NV Channing Daughters, VerVino Variation 2 (Long Island, New York) | Ummm…two words: Jalapeño. Vermouth. Right?! VerVino Variation 2 is a fortified and aromatized wine, which has a base wine of Sauvignon Blanc plus the addition of 30 botanicals including lantern jalapeño, thai green chili peppers, borage, tarragon, cucumbers, angelica, mint, and zucchini blossoms. You can serve and enjoy VerVino on its own or added to an Aperol spritz for a kick. Go wild and make a dirty martini or even a gin and tonic! Or pour over ice and top with a bit of lemonade, garnish with some mint! As one fan wrote on the Channing Daughters website: “We finished nearly half the bottle. First straight up, then on the rocks, then with soda and gin. (Seriously.) I kept having images of fairies and other woodland creatures drinking this ambrosia." It’s magic fairy juice!!!! (We showed this for our Island Wine tasting a few weeks ago and it was a huge hit, so we just have to open it up again!)

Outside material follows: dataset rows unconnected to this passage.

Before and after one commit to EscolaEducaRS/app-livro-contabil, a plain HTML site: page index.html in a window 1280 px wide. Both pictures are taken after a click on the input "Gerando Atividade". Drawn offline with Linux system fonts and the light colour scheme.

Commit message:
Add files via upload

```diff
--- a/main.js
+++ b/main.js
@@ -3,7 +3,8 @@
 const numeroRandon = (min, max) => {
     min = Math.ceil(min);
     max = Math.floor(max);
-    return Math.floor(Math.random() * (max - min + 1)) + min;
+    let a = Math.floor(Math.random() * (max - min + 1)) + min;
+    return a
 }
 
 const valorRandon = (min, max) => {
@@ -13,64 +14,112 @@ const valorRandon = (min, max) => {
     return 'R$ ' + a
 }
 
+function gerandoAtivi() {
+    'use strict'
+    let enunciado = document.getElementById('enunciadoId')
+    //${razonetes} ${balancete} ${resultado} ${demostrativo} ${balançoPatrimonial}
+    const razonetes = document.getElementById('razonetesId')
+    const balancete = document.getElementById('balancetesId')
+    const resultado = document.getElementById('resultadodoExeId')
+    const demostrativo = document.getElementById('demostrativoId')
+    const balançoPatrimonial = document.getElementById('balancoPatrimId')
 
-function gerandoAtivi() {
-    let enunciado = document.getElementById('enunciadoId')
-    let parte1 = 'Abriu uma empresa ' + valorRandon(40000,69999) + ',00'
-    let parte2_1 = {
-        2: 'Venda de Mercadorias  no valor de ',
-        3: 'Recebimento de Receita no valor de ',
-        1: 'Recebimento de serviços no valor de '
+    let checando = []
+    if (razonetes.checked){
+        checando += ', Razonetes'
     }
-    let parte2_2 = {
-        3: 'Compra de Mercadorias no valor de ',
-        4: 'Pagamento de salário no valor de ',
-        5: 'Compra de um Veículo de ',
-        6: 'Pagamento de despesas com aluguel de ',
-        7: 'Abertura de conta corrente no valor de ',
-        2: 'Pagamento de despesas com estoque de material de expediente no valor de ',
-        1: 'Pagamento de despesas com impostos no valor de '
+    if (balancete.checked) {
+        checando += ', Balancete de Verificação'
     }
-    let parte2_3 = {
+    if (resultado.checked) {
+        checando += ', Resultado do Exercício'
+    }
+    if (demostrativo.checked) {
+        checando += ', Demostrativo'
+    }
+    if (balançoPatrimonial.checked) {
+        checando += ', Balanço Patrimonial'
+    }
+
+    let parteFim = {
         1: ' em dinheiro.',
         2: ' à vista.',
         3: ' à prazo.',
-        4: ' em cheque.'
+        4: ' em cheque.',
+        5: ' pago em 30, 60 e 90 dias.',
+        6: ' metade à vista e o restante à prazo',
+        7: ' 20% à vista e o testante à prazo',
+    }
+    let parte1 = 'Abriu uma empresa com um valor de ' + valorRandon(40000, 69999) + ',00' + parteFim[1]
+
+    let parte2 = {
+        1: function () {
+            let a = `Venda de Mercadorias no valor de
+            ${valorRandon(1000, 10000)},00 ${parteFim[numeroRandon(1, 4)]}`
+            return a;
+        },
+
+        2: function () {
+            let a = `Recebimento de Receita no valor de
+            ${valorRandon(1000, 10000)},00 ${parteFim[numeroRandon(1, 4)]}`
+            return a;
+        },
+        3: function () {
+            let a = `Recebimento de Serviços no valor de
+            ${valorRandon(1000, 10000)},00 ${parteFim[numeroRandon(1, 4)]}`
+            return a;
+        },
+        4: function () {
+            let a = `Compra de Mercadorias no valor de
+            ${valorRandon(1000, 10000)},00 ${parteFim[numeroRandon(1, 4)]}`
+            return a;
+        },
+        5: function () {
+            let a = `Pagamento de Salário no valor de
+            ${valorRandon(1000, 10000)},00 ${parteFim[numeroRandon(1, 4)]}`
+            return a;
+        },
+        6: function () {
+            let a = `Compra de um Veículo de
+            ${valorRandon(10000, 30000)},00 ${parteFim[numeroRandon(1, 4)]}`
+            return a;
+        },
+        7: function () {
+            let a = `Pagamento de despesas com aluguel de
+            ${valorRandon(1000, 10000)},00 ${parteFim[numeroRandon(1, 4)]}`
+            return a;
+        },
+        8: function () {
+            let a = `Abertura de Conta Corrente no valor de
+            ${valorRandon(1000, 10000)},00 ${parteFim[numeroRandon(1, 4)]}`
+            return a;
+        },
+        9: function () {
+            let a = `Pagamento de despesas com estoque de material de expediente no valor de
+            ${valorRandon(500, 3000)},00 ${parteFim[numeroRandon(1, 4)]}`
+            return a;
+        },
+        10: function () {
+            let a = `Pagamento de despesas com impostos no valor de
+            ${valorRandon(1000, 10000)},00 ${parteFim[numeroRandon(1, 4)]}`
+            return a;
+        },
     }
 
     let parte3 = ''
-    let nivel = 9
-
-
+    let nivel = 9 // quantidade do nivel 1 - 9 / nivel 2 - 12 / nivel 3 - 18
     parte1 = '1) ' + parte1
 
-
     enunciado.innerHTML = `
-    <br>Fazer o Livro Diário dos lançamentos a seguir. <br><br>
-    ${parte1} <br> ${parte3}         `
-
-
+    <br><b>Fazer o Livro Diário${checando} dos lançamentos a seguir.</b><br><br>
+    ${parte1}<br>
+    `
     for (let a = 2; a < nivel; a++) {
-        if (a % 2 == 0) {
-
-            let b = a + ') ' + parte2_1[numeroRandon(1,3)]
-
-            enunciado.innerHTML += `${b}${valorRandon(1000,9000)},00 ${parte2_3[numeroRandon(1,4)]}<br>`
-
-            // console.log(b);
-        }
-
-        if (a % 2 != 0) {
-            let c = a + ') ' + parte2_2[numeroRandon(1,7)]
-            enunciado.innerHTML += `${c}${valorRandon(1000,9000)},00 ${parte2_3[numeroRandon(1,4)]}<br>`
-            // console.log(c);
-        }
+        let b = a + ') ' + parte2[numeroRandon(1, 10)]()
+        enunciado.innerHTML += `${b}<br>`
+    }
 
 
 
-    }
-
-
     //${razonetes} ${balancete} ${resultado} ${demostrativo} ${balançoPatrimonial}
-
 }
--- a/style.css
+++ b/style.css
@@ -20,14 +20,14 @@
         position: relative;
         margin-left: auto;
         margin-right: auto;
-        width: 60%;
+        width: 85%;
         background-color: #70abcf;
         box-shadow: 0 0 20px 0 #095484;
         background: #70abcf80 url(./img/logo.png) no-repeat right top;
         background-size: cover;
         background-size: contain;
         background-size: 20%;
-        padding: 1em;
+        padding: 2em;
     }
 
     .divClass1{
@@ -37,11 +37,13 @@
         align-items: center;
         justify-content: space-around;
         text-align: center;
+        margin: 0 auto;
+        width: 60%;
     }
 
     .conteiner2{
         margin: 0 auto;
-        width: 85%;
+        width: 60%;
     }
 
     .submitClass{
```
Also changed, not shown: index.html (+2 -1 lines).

The Wine Bible, MacNeil, K. (2001). New York, NY: Workman Publishing